, designer Satyendra Pakhalé gives some thought to it. He says "the best way to make sustainable design is to concentrate on quality, both concerning design and material. To produce better products. Mass consumption and sustainability doesn’t go very well together" and I agree. Taking a look at floral and event design through this lens shows us that when we work on a smaller scale, when artesans, designers, growers, bakers, candy makers and printers are involved at the local and small business level, then we are working more sustainably. But of course, this also means that those small businesses should also be getting their materials and services at the local level. This can be hard to do, if not impossible. What materials have solely been produced in your 50 mile radius? Yes, those flowers were grown here but where did the seeds come from? And what about the truck that delivered the flowers and what about the diesel that fired up the engine of the truck?
Yes, it's difficult. But it's not always impossible. With information and education, consumers and businesses alike can learn more about where their stuff comes from and ask themselves, is it really needed? What can I find that's locally produced that will do the job? Will it cost me more in the long run to buy the well-made product, or the throw-away?
And so I move toward a second point by the writer of this story highlighted on Treehugger.com and davidreport.com
: David Carlson. He says: "given the growing bounty of choices available to us all, it's more important than ever to simply think about our personal interactions with our stuff and where it comes from. It's not about sustainability for the sake of calling it "green"; it's about making meaningful connections with the things that surround us, and interacting with design and products accordingly."
And so, why not think of sustainable design and even sustainable floral design as the production of materials and services that are rendered with a full heart. Taking ownership in the quality of the design, knowing the people who printed the cards and hence knowing that they do their best to use biodegradable inks and recycled paper. Ordering the flowers from a local grower who can tell you how they grow their flowers and how they too hate pesticides. Avoiding cheap materials that may provide ease, such as floral foam, styrofoam, or plastic and instead going with wire, recycled paper boxes, glass or metal and knowing that spending the extra money will add quality and longevity to the product.
A lesson I've learned in my own life about sustainability is that I can create my own replenishing world of food and flowers around me. So, I've started growing my own vegetables, flowers, fruits and even some greens I can use in my floral designs. It's taking time and some energy, but every time new growth shows it head or new flowers show me brilliant colors or when I get to harvest some vegetables from the earth, I remember why I do it.

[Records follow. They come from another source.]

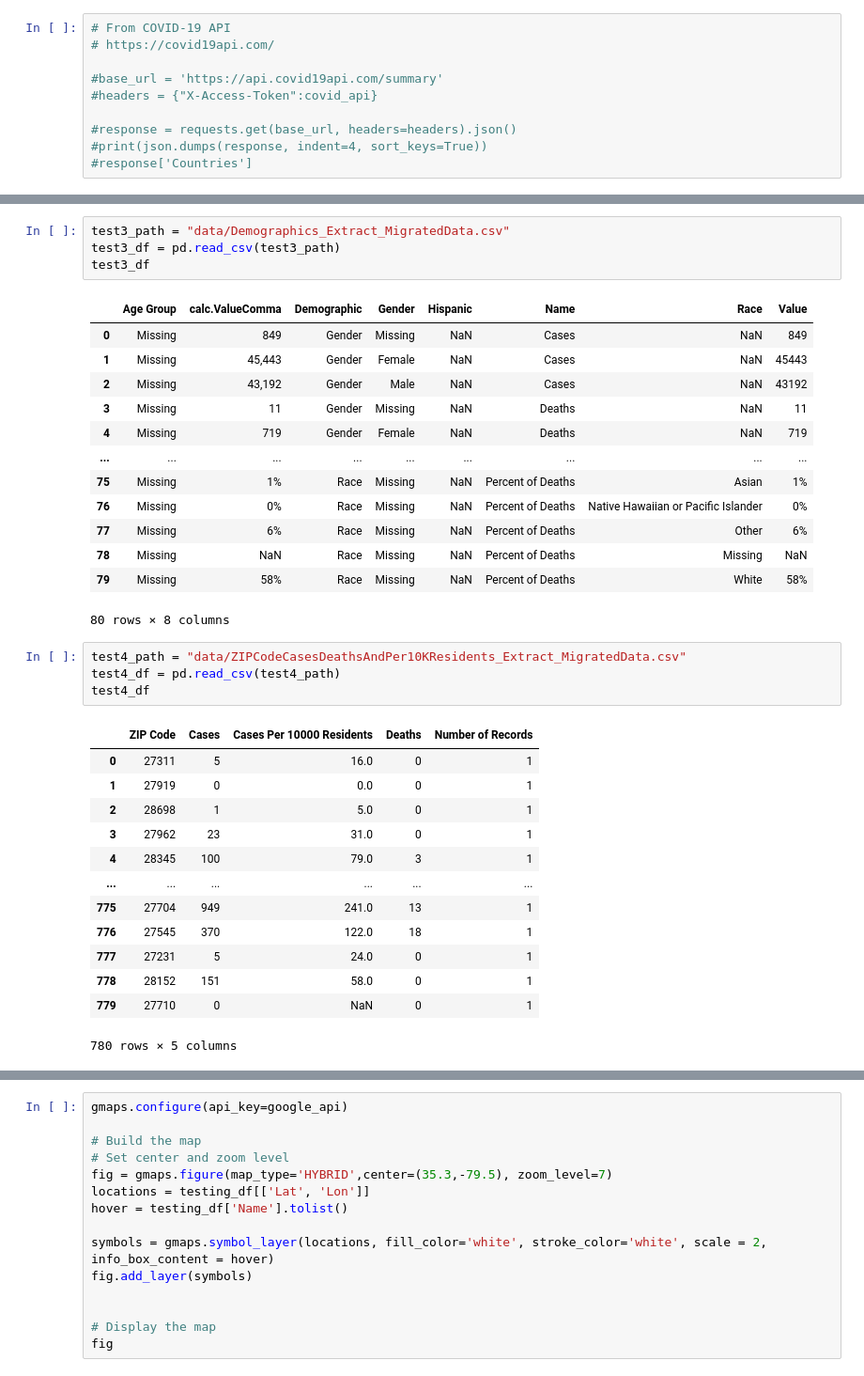
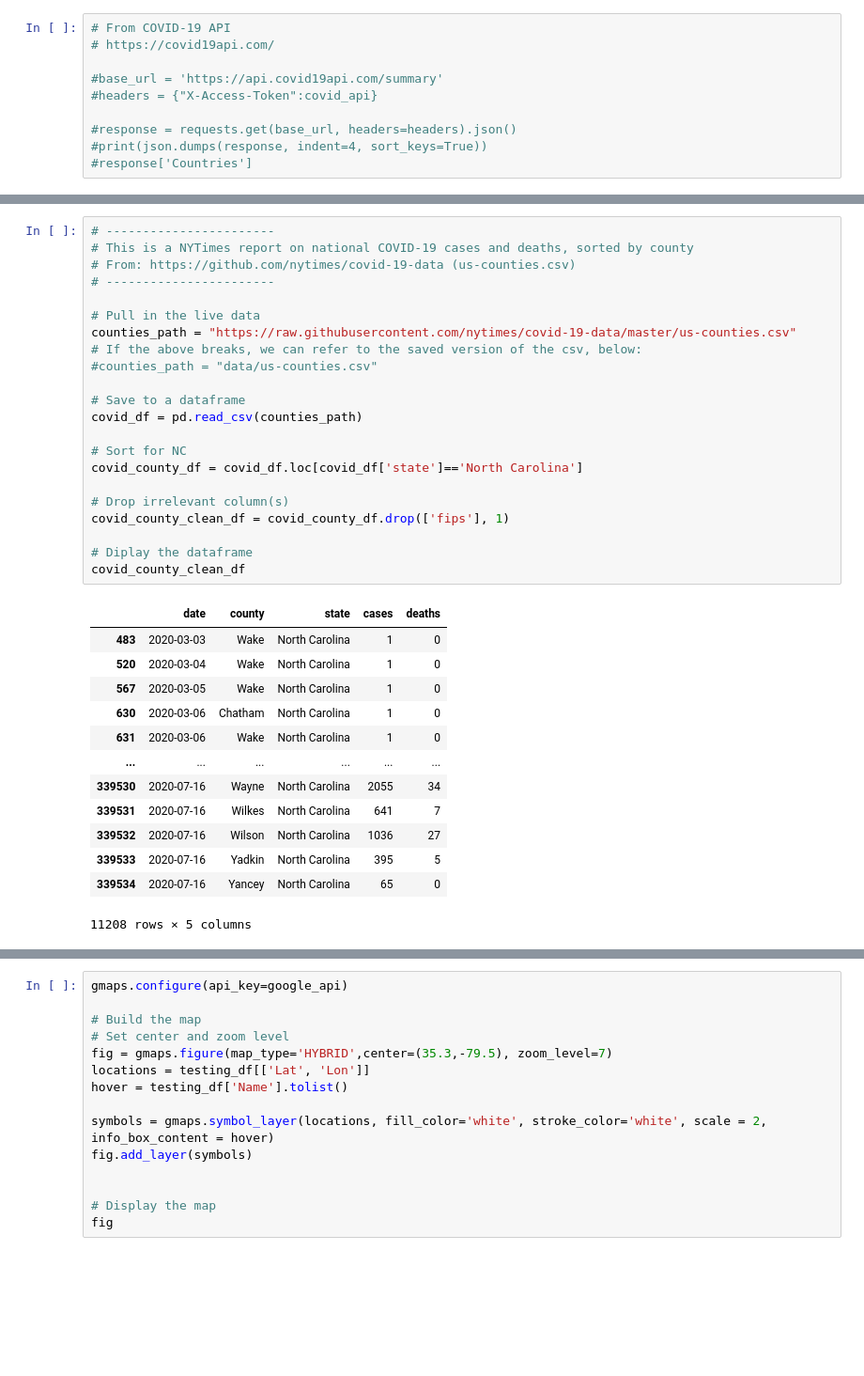
Before and after one commit to colbyhoke/project_1, a Jupyter notebook: covidapi.ipynb, the cells around one changed output, grey strips where cells are left out. Shown at 94% size. Saved outputs shown, nothing was run; the diff lists cells and outputs as text; blank space fills up the shorter version.

```diff
--- a/covidapi.ipynb
+++ b/covidapi.ipynb
@@ -149,36 +99,36 @@ test2_df
-# %%
-test3_path = "data/Demographics_Extract_MigratedData.csv"
-test3_df = pd.read_csv(test3_path)
-test3_df
-# %% [output]
-|  | Age Group | calc.ValueComma | Demographic | Gender | Hispanic | Name | Race | Value |
-| 0 | Missing | 849 | Gender | Missing | NaN | Cases | NaN | 849 |
-| 1 | Missing | 45,443 | Gender | Female | NaN | Cases | NaN | 45443 |
-| 2 | Missing | 43,192 | Gender | Male | NaN | Cases | NaN | 43192 |
-| 3 | Missing | 11 | Gender | Missing | NaN | Deaths | NaN | 11 |
-| 4 | Missing | 719 | Gender | Female | NaN | Deaths | NaN | 719 |
-| ... | ... | ... | ... | ... | ... | ... | ... | ... |
-| 75 | Missing | 1% | Race | Missing | NaN | Percent of Deaths | Asian | 1% |
-| 76 | Missing | 0% | Race | Missing | NaN | Percent of Deaths | Native Hawaiian or Pacific Islander | 0% |
-| 77 | Missing | 6% | Race | Missing | NaN | Percent of Deaths | Other | 6% |
-| 78 | Missing | NaN | Race | Missing | NaN | Percent of Deaths | Missing | NaN |
-| 79 | Missing | 58% | Race | Missing | NaN | Percent of Deaths | White | 58% |
-80 rows × 8 columns
-# %%
-test4_path = "data/ZIPCodeCasesDeathsAndPer10KResidents_Extract_MigratedData.csv"
-test4_df = pd.read_csv(test4_path)
-test4_df
-# %% [output]
-|  | ZIP Code | Cases | Cases Per 10000 Residents | Deaths | Number of Records |
-| 0 | 27311 | 5 | 16.0 | 0 | 1 |
-| 1 | 27919 | 0 | 0.0 | 0 | 1 |
-| 2 | 28698 | 1 | 5.0 | 0 | 1 |
-| 3 | 27962 | 23 | 31.0 | 0 | 1 |
-| 4 | 28345 | 100 | 79.0 | 3 | 1 |
-| ... | ... | ... | ... | ... | ... |
-| 775 | 27704 | 949 | 241.0 | 13 | 1 |
-| 776 | 27545 | 370 | 122.0 | 18 | 1 |
-| 777 | 27231 | 5 | 24.0 | 0 | 1 |
-| 778 | 28152 | 151 | 58.0 | 0 | 1 |
-| 779 | 27710 | 0 | NaN | 0 | 1 |
-780 rows × 5 columns
+# %%
+# -----------------------
+# This is a NYTimes report on national COVID-19 cases and deaths, sorted by county
+# From: https://github.com/nytimes/covid-19-data (us-counties.csv)
+# -----------------------
+
+# Pull in the live data
+counties_path = "https://raw.githubusercontent.com/nytimes/covid-19-data/master/us-counties.csv"
+# If the above breaks, we can refer to the saved version of the csv, below:
+#counties_path = "data/us-counties.csv"
+
+# Save to a dataframe
+covid_df = pd.read_csv(counties_path)
+
+# Sort for NC
+covid_county_df = covid_df.loc[covid_df['state']=='North Carolina']
+
+# Drop irrelevant column(s)
+covid_county_clean_df = covid_county_df.drop(['fips'], 1)
+
+# Diplay the dataframe
+covid_county_clean_df
+# %% [output]
+|  | date | county | state | cases | deaths |
+| 483 | 2020-03-03 | Wake | North Carolina | 1 | 0 |
+| 520 | 2020-03-04 | Wake | North Carolina | 1 | 0 |
+| 567 | 2020-03-05 | Wake | North Carolina | 1 | 0 |
+| 630 | 2020-03-06 | Chatham | North Carolina | 1 | 0 |
+| 631 | 2020-03-06 | Wake | North Carolina | 1 | 0 |
+| ... | ... | ... | ... | ... | ... |
+| 339530 | 2020-07-16 | Wayne | North Carolina | 2055 | 34 |
+| 339531 | 2020-07-16 | Wilkes | North Carolina | 641 | 7 |
+| 339532 | 2020-07-16 | Wilson | North Carolina | 1036 | 27 |
+| 339533 | 2020-07-16 | Yadkin | North Carolina | 395 | 5 |
+| 339534 | 2020-07-16 | Yancey | North Carolina | 65 | 0 |
+11208 rows × 5 columns
```
Also changed, not shown: parts of 12 cells of this notebook, 1 other file.
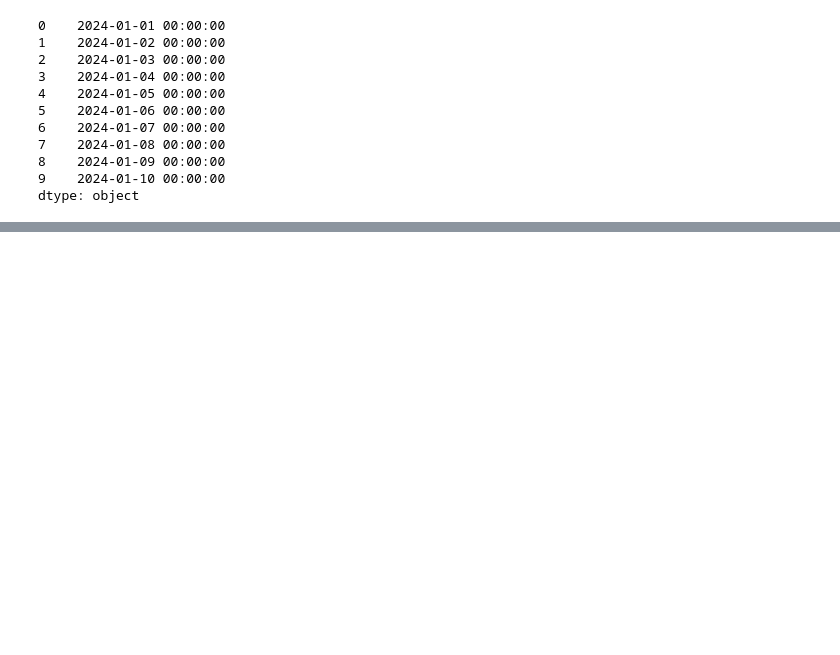
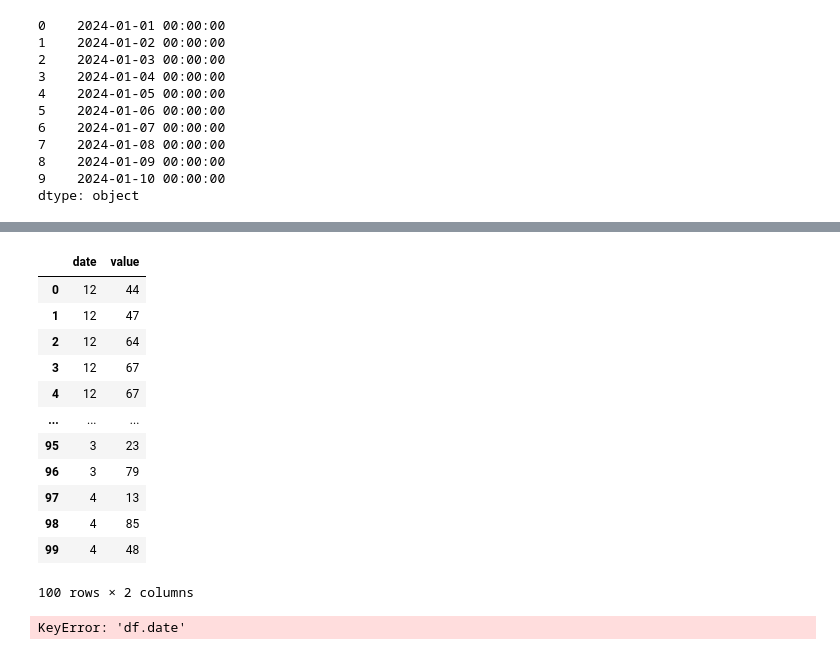
Before and after one commit to jojaehyeok99/python_20240215, a Jupyter notebook: pandas_data_analysis/pandas_datatime.ipynb, the cells around one changed output, grey strips where cells are left out. Drawn from its saved outputs; the diff is of its cells as text; code cells hidden in the pictures; blank space fills up the shorter version.

```diff
--- a/pandas_data_analysis/pandas_datatime.ipynb
+++ b/pandas_data_analysis/pandas_datatime.ipynb
@@ -427,0 +460,22 @@ dtype: object
+# %%
+# 데이터프레임에 있는 date만 출력
+df.date = df.date.dt.month
+df
+# %% [output]
+|  | date | value |
+| 0 | 12 | 44 |
+| 1 | 12 | 47 |
+| 2 | 12 | 64 |
+| 3 | 12 | 67 |
+| 4 | 12 | 67 |
+| ... | ... | ... |
+| 95 | 3 | 23 |
+| 96 | 3 | 79 |
+| 97 | 4 | 13 |
+| 98 | 4 | 85 |
+| 99 | 4 | 48 |
+100 rows × 2 columns
+# %%
+df.groupby('df.date').sum()
+# %% [output]
+KeyError: 'df.date'
```
Also changed, not shown: parts of 2 cells of this notebook.
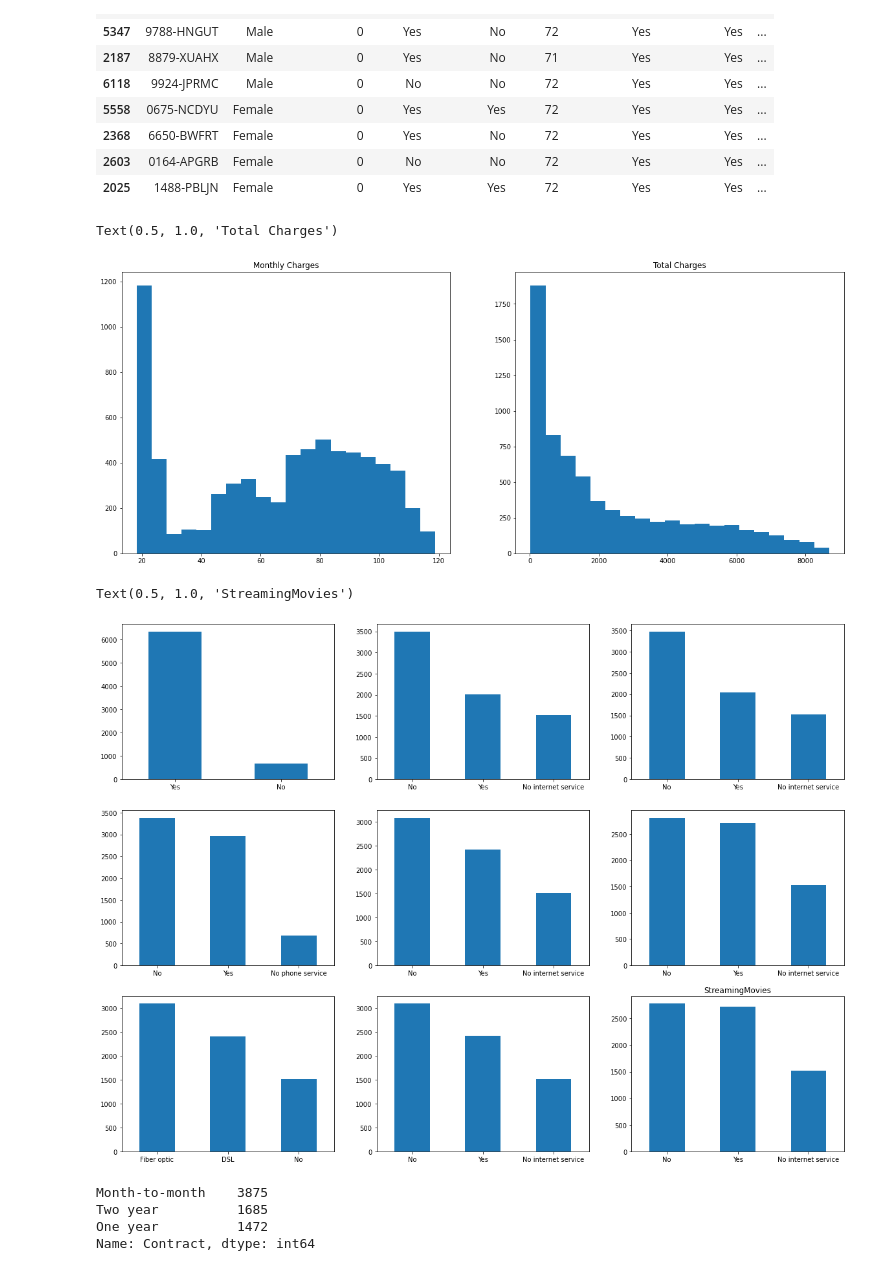
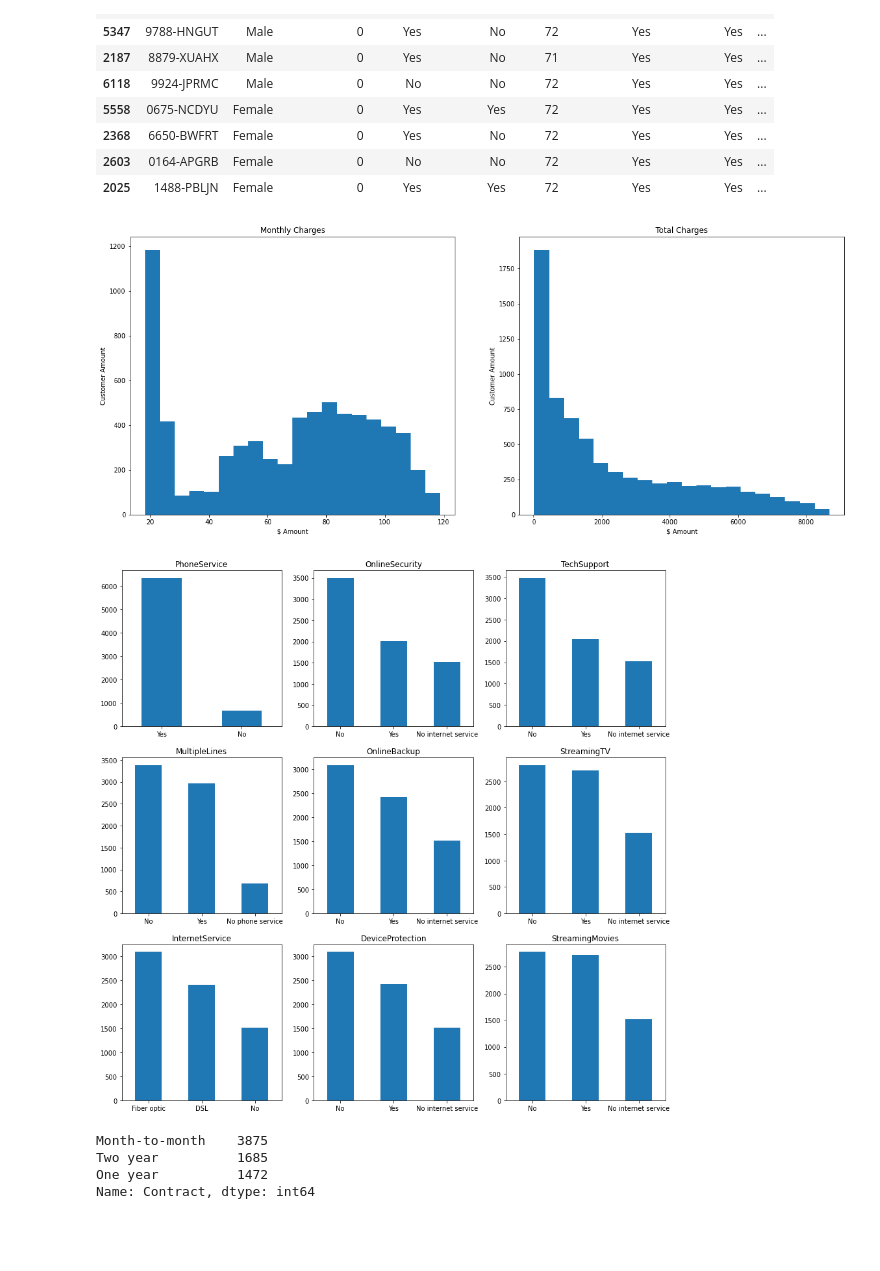
Before and after one commit to chrisvinhston/customer_churn_prediction, a Jupyter notebook: main.ipynb, the cells around one changed output. Drawn from its saved outputs; the diff is of its cells as text; code cells hidden in the pictures; blank space fills up the shorter version.

```diff
--- a/main.ipynb
+++ b/main.ipynb
@@ -262,32 +264,31 @@ ax[0].set_title('Monthly Charges')
 
 ax[1].hist(charges.TotalCharges, bins = 20)
 ax[1].set_title('Total Charges')
+
+for ax in ax.flat:
+    ax.set(xlabel='$ Amount', ylabel='Customer Amount')
 # %% [output]
-Text(0.5, 1.0, 'Total Charges')
-[figure, old version]
+[figure, new version]
 # %%
 services= ['PhoneService','MultipleLines','InternetService','OnlineSecurity',  'OnlineBackup','DeviceProtection',
            'TechSupport','StreamingTV','StreamingMovies']
 
-fig, axes = plt.subplots(nrows = 3,ncols = 3, figsize = (20,15))
+fig, axes = plt.subplots(nrows = 3,ncols = 3, figsize = (15,15))
 
 for i, item in enumerate(services):
     if i < 3:
         ax = df[item].value_counts().plot(
-        kind = 'bar',ax=axes[i,0], rot = 0)
-
+        kind = 'bar',ax=axes[i,0], rot = 0
     elif i >=3 and i < 6:
         ax = df[item].value_counts().plot(
         kind = 'bar',ax=axes[i-3,1], rot = 0)
-
     elif i < 9:
         ax = df[item].value_counts().plot(
         kind = 'bar',ax=axes[i-6,2], rot = 0)
 
-ax.set_title(item)
+    ax.set_title(item)
 # %% [output]
-Text(0.5, 1.0, 'StreamingMovies')
-[figure, old version]
+[figure, new version]
 # %%
 # Inspect the distribution of contract types
 contracts = df.Contract.value_counts()
```
Also changed, not shown: parts of 42 cells of this notebook, 1 other file.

Because the brilliant flowers I tossed in the kitchen, traveled 15 feet to get there and the green onions I tossed in that soup taste so great when you grow them yourself.
It's almost as if we need to turn the clock back a few decades if not a few hundred years. Go back to when you and I used to grow our own food. When I had honey and you baked bread, and so we traded. When the local dairy raised cows without hormones and fresh milk was delivered in the morning in glass bottles that were recycled for the next customer. Let's remember what it was like to live simply. When cars went 35 miles an hour and we thought that was so fast and made life so easy. Going back to those times we realize that although technology born in the future can seem exciting and promising, it may not always offer the correct answers when it comes to living in the future. In some ways, we had green and sustainable right the first time, when it was just called living.
And so with design, I feel we need to follow a similar path. And in these times of economic stress and strife, if we can't afford the full brigade of flowers, sit-down dinners for 200 and multiple carats on our fingers, maybe we should opt for the cheaper version. That being the more simple but still well-made and sustainable version.
In Green, Health and Less Stress